Nothing but the pictures may be left out. Restate the rest of the entries word for word.
(INFORMATION GIVEN)
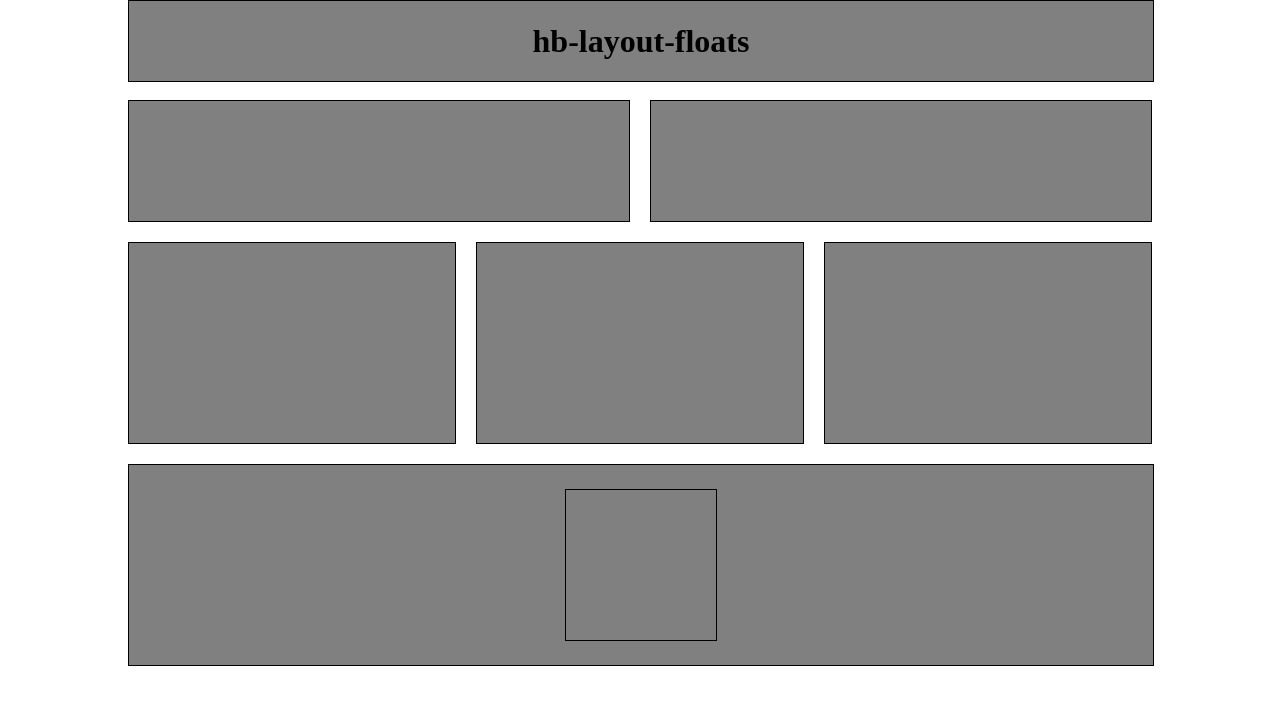
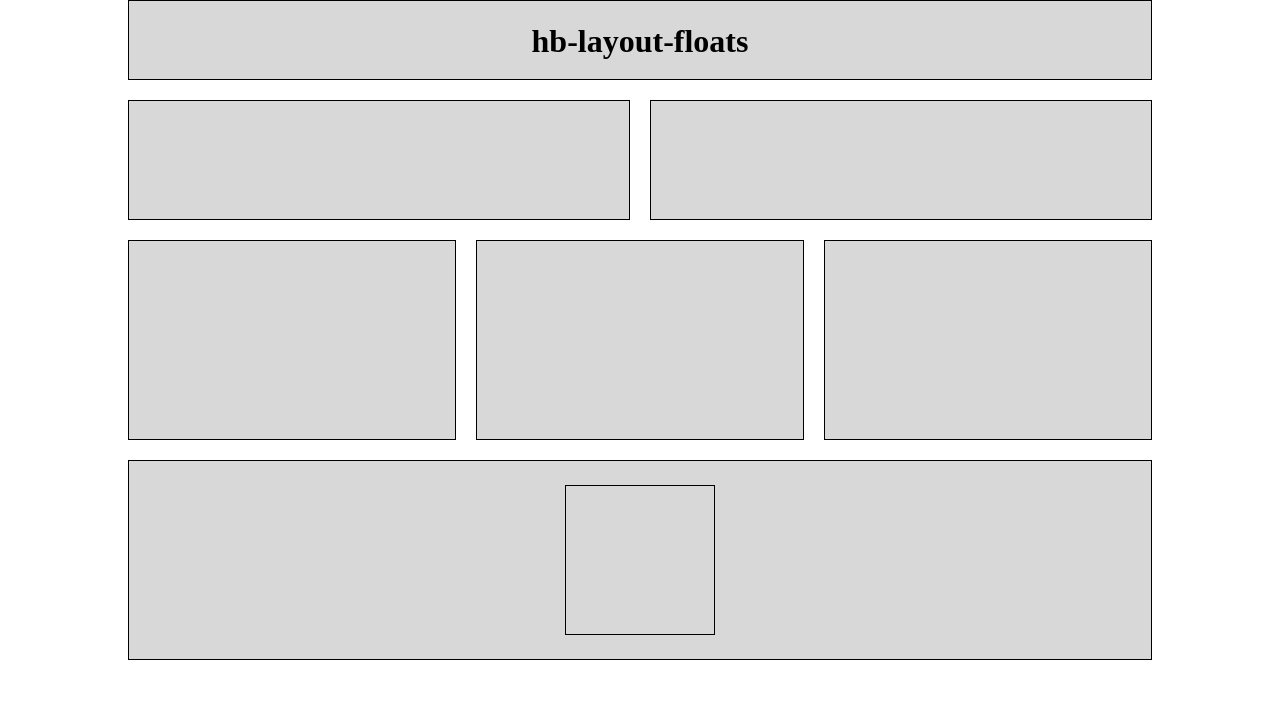
Before and after one commit to williamegomez/hb-layout-floats, a plain HTML site: page index.html in a window 1280 px wide. Drawn offline with Linux system fonts and the light colour scheme.

Commit message:
Finalizado

```diff
--- a/css/styles.css
+++ b/css/styles.css
@@ -2,16 +2,18 @@
 * {
   margin: 0;
   padding: 0;
+  box-sizing: border-box;
 }
 
 .container {
     width: 100%;
     max-width: 1024px;
     margin: 80px auto;
+    overflow: hidden;
 }
 
 .navigationbar {
-    background-color: gray;
+    background-color: #D8D8D8;
     top: 0;
     width: 100%;
     position: fixed;
@@ -29,7 +31,7 @@
 
 .footer {
     margin-top: 20px;
-    background-color: gray;
+    background-color: #D8D8D8;
     width: 100%;
     height: 200px;
     position: relative;
@@ -43,9 +45,9 @@
     border: 1px;
     border-style: solid;
     float: left;
-    width: calc(50% - 12px);
+    width: calc(50% - 10px);
     height: 120px;
-    background-color: gray;
+    background-color: #D8D8D8;
 }
 
 .half-width:nth-of-type(1){
@@ -56,9 +58,9 @@
     border: 1px;
     border-style: solid;
     float: left;
-    width: calc(33.333% - 15.333px);
+    width: calc(33.333% - 13.333px);
     height: 200px;
-    background-color: gray;
+    background-color: #D8D8D8;
 }
 
 .third-width:nth-of-type(1){
@@ -77,7 +79,7 @@
     top: 50%;
     left: 50%;
     transform: translate(-50%,-50%);
-    background-color: gray;
+    background-color: #D8D8D8;
     border: 1px;
     border-style: solid;
 }
@@ -113,13 +115,3 @@
         margin-top: 20px;
     }
 }
-
-/* (1920x1080) Full HD Display */
-@media  screen and (max-width: 720px) {
-    /* insert styles here */
-}
-
-/* (1600x900) HD+ Display */
-@media  screen and (max-width: 1024px) {
-    /* insert styles here */
-}
--- a/index.html
+++ b/index.html
@@ -22,7 +22,7 @@
             <div class="third-width"></div>
             <div class="third-width"></div>
         </div>
-        <div class="footer thirdrow">
+        <div class="footer">
             <div class="square"></div>
         </div>
     </div>
```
(End INFORMATION GIVEN)
* EXERCISE OUTPUT
Before and after one commit to williamegomez/hb-layout-floats, a plain HTML site: page index.html in a window 1280 px wide. Drawn offline with Linux system fonts and the light colour scheme.

Commit message:
Finalizado

```diff
--- a/css/styles.css
+++ b/css/styles.css
@@ -2,16 +2,18 @@
 * {
   margin: 0;
   padding: 0;
+  box-sizing: border-box;
 }
 
 .container {
     width: 100%;
     max-width: 1024px;
     margin: 80px auto;
+    overflow: hidden;
 }
 
 .navigationbar {
-    background-color: gray;
+    background-color: #D8D8D8;
     top: 0;
     width: 100%;
     position: fixed;
@@ -29,7 +31,7 @@
 
 .footer {
     margin-top: 20px;
-    background-color: gray;
+    background-color: #D8D8D8;
     width: 100%;
     height: 200px;
     position: relative;
@@ -43,9 +45,9 @@
     border: 1px;
     border-style: solid;
     float: left;
-    width: calc(50% - 12px);
+    width: calc(50% - 10px);
     height: 120px;
-    background-color: gray;
+    background-color: #D8D8D8;
 }
 
 .half-width:nth-of-type(1){
@@ -56,9 +58,9 @@
     border: 1px;
     border-style: solid;
     float: left;
-    width: calc(33.333% - 15.333px);
+    width: calc(33.333% - 13.333px);
     height: 200px;
-    background-color: gray;
+    background-color: #D8D8D8;
 }
 
 .third-width:nth-of-type(1){
@@ -77,7 +79,7 @@
     top: 50%;
     left: 50%;
     transform: translate(-50%,-50%);
-    background-color: gray;
+    background-color: #D8D8D8;
     border: 1px;
     border-style: solid;
 }
@@ -113,13 +115,3 @@
         margin-top: 20px;
     }
 }
-
-/* (1920x1080) Full HD Display */
-@media  screen and (max-width: 720px) {
-    /* insert styles here */
-}
-
-/* (1600x900) HD+ Display */
-@media  screen and (max-width: 1024px) {
-    /* insert styles here */
-}
--- a/index.html
+++ b/index.html
@@ -22,7 +22,7 @@
             <div class="third-width"></div>
             <div class="third-width"></div>
         </div>
-        <div class="footer thirdrow">
+        <div class="footer">
             <div class="square"></div>
         </div>
     </div>
```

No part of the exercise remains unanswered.